In Madhya Pradesh regulatory framework for agricultural marketing is unique and consists of two distinct set of measures. One of these is development and regulation of primary markets, popularly called "Regulated Markets" and the second set is the regulation of market through a series of legal instruments.

Regulation of primary markets was taken up as an institutional innovation and construction of well laid-out market yard was considered as an essential requirement of effective implementation of the regulation programme. As the programme was a developmental-cum-legal measure, it took considerable time to extend it to a wider scale. Berar Cotton and Grain Market Law, 1897 will be long remembered as the first law which provided the basis for the regulation of markets all over the country. Till 1950 there was not any regulated market in the state. The then Government of Madhya Bharat passed the Madhya Bharat Agricultural Produce Market's Act in 1952, this was modelled mostly on the lines of Bombay Act. With the reorganisation of the state in 1956, more than one Act was operative simultaneously in different regions of the state. The programme got momentum after passing of the Madhya Pradesh Agricultural Markets Act, 1960 which came in force w.e.f 15th October, 1960.

Further in accordance with the recommendations of the National Agriculture Commission, the M.P. State Agricultural Marketing Board i.e. MPSAMB (also known as Mandi Board) has come into existence w.e.f 1973 under the provisions of M.P. Krishi Upaj Mandi Adhiniyam 1972. The Mandi Board is a three tier organisation of which the first tier consists of regulated markets. These are in the nature of physical and institutional infrastructure at the first contact point for farmers to encash their farm marketable surpluses. Presently in the state there are a total of 520 regulated markets of which 246 are main wholesale markets having elaborate infrastructure also known as Krishi Upaj Mandi and the balance 274 having lower level of infrastructure known as Sub Mandi. In addition to these there are haat bazars in the rural areas where farmers and other people congregate periodically to sell their farm marketable surpluses and buy their essential requirements. These haats have not been provided the needed physical infrastructure so far. For administrative purpose Sub Mandies are controlled by the respective Krishi Upaj Mandi of the area.
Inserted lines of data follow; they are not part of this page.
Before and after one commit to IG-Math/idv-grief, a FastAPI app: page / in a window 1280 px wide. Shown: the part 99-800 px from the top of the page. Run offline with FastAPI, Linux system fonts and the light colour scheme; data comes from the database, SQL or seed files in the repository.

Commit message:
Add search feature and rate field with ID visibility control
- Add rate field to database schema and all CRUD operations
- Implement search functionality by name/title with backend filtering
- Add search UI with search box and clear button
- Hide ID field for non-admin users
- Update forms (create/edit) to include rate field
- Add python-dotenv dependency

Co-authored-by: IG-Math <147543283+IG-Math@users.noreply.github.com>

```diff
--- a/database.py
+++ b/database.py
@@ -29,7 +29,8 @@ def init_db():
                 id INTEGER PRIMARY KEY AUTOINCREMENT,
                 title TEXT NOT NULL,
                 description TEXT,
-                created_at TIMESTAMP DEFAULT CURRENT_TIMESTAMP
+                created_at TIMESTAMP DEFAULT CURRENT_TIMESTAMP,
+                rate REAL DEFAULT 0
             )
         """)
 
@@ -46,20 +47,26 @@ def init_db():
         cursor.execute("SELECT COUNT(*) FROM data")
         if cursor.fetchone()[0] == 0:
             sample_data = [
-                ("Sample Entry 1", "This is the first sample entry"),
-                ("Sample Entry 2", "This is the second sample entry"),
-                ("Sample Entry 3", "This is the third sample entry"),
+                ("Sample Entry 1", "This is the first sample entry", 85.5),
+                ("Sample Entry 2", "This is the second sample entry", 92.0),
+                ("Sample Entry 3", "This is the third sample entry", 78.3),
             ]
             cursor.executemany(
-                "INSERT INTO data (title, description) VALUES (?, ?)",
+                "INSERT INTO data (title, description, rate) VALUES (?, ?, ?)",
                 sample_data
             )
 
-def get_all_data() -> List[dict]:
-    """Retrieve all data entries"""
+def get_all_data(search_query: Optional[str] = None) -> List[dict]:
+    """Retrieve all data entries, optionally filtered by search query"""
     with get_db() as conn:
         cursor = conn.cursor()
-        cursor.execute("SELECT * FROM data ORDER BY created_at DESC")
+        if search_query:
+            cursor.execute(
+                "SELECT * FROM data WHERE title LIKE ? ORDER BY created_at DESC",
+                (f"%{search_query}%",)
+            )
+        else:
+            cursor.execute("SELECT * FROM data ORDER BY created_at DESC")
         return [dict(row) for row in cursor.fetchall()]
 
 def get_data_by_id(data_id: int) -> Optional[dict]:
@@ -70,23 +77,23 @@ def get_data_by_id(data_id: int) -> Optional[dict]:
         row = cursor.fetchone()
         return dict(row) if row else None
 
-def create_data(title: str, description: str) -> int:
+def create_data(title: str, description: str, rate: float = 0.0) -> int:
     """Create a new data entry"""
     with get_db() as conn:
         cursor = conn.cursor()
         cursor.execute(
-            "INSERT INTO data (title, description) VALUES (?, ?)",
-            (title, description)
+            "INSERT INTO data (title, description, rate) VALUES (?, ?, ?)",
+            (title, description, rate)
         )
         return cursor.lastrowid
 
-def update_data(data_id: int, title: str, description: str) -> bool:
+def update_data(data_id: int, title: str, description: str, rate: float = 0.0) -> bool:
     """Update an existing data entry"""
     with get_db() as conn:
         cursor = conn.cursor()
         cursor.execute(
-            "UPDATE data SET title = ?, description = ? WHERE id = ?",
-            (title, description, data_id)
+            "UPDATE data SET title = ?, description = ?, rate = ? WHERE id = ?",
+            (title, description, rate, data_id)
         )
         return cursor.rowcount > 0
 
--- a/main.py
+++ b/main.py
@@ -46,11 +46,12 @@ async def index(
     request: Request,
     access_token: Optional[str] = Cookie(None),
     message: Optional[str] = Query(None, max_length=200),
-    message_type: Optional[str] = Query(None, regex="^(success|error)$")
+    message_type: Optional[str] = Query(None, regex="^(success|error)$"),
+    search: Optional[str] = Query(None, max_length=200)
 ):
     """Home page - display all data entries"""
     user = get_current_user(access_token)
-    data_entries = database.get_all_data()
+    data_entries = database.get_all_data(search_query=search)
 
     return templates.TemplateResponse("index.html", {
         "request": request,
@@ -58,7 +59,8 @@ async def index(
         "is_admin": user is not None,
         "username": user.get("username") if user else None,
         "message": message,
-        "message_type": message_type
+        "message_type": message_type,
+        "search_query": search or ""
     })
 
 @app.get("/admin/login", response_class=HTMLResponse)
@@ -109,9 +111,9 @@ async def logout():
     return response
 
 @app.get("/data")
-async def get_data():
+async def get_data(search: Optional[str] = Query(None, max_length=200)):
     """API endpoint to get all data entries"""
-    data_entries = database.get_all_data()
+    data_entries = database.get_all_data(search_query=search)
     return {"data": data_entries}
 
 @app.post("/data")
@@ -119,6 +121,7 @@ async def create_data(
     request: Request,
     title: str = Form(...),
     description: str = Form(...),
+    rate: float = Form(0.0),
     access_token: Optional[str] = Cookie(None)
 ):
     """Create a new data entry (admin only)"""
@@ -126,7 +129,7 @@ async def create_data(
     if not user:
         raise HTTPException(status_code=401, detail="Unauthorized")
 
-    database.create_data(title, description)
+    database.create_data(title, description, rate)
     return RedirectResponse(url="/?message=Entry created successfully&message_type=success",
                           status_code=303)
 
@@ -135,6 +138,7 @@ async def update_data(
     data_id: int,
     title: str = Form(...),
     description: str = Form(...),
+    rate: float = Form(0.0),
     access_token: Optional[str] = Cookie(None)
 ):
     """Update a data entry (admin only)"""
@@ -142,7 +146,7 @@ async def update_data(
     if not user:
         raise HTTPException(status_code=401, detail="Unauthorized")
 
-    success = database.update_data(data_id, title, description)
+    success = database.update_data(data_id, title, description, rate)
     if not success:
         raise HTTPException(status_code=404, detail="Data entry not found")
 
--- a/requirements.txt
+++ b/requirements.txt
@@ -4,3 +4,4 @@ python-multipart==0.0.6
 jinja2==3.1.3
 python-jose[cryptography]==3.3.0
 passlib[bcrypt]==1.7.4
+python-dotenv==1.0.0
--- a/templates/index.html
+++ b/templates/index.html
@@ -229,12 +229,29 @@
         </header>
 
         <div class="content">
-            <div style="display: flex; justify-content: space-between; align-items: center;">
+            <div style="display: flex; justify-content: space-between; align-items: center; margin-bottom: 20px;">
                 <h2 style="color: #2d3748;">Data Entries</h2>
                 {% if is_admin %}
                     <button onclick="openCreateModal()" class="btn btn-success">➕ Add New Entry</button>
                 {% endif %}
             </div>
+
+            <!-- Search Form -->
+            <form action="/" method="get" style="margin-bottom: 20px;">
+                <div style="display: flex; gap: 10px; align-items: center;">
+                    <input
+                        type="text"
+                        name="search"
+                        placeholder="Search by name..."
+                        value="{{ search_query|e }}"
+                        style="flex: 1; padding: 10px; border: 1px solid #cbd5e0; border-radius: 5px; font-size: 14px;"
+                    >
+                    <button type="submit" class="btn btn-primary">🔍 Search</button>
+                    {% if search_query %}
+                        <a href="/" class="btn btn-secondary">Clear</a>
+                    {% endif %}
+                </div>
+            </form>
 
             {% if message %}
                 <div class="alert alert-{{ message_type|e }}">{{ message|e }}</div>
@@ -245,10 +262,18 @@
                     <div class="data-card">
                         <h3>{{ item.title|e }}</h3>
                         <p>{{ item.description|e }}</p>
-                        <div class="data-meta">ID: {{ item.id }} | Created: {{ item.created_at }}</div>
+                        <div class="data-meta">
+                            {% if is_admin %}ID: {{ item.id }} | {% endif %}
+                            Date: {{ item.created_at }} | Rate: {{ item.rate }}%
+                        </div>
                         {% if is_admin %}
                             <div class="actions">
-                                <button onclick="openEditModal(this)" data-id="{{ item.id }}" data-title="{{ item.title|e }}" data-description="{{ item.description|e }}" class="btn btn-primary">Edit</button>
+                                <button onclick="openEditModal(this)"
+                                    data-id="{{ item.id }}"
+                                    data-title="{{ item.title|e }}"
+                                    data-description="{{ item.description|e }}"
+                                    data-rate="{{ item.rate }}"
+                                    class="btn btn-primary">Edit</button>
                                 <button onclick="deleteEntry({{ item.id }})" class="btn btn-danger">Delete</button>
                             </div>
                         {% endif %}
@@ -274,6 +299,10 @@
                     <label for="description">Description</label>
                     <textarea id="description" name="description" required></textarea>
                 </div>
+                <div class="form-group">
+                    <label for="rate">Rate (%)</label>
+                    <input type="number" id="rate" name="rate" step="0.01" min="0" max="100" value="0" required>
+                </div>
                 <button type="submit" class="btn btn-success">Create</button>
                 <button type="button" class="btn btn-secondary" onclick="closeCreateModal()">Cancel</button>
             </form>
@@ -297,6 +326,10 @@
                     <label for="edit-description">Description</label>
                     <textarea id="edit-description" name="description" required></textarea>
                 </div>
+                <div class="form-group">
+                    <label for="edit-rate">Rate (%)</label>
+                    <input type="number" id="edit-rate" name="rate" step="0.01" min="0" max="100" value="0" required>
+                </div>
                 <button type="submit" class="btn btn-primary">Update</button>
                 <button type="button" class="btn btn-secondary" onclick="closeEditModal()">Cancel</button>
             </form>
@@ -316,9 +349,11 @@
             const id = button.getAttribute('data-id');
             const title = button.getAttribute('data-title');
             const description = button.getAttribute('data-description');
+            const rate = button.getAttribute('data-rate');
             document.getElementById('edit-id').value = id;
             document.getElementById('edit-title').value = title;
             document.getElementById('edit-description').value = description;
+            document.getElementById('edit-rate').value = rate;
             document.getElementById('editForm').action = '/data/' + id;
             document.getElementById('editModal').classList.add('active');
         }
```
The second tier of the MPSAMB structural channel is the Regional office, which have their demarcated area of operation and the Mandies situated in the said area of operation are affiliated to the Division office for administrative control . There are 7 Division Offices in the State individually having a minimum 18 to a maximum of 46 Mandi Committees under its jurisdiction. At the State level the said two tiers are amalgamated with MPSAMB i.e. Mandi Board which has its office at the state capital i.e. Bhopal.

The State has the distinction of eliminating middlemen from the process of agricultural marketing, adopting the Citizen charter to ensure right of information to the public and installing the democratically elected governing bodies in the Mandi committees.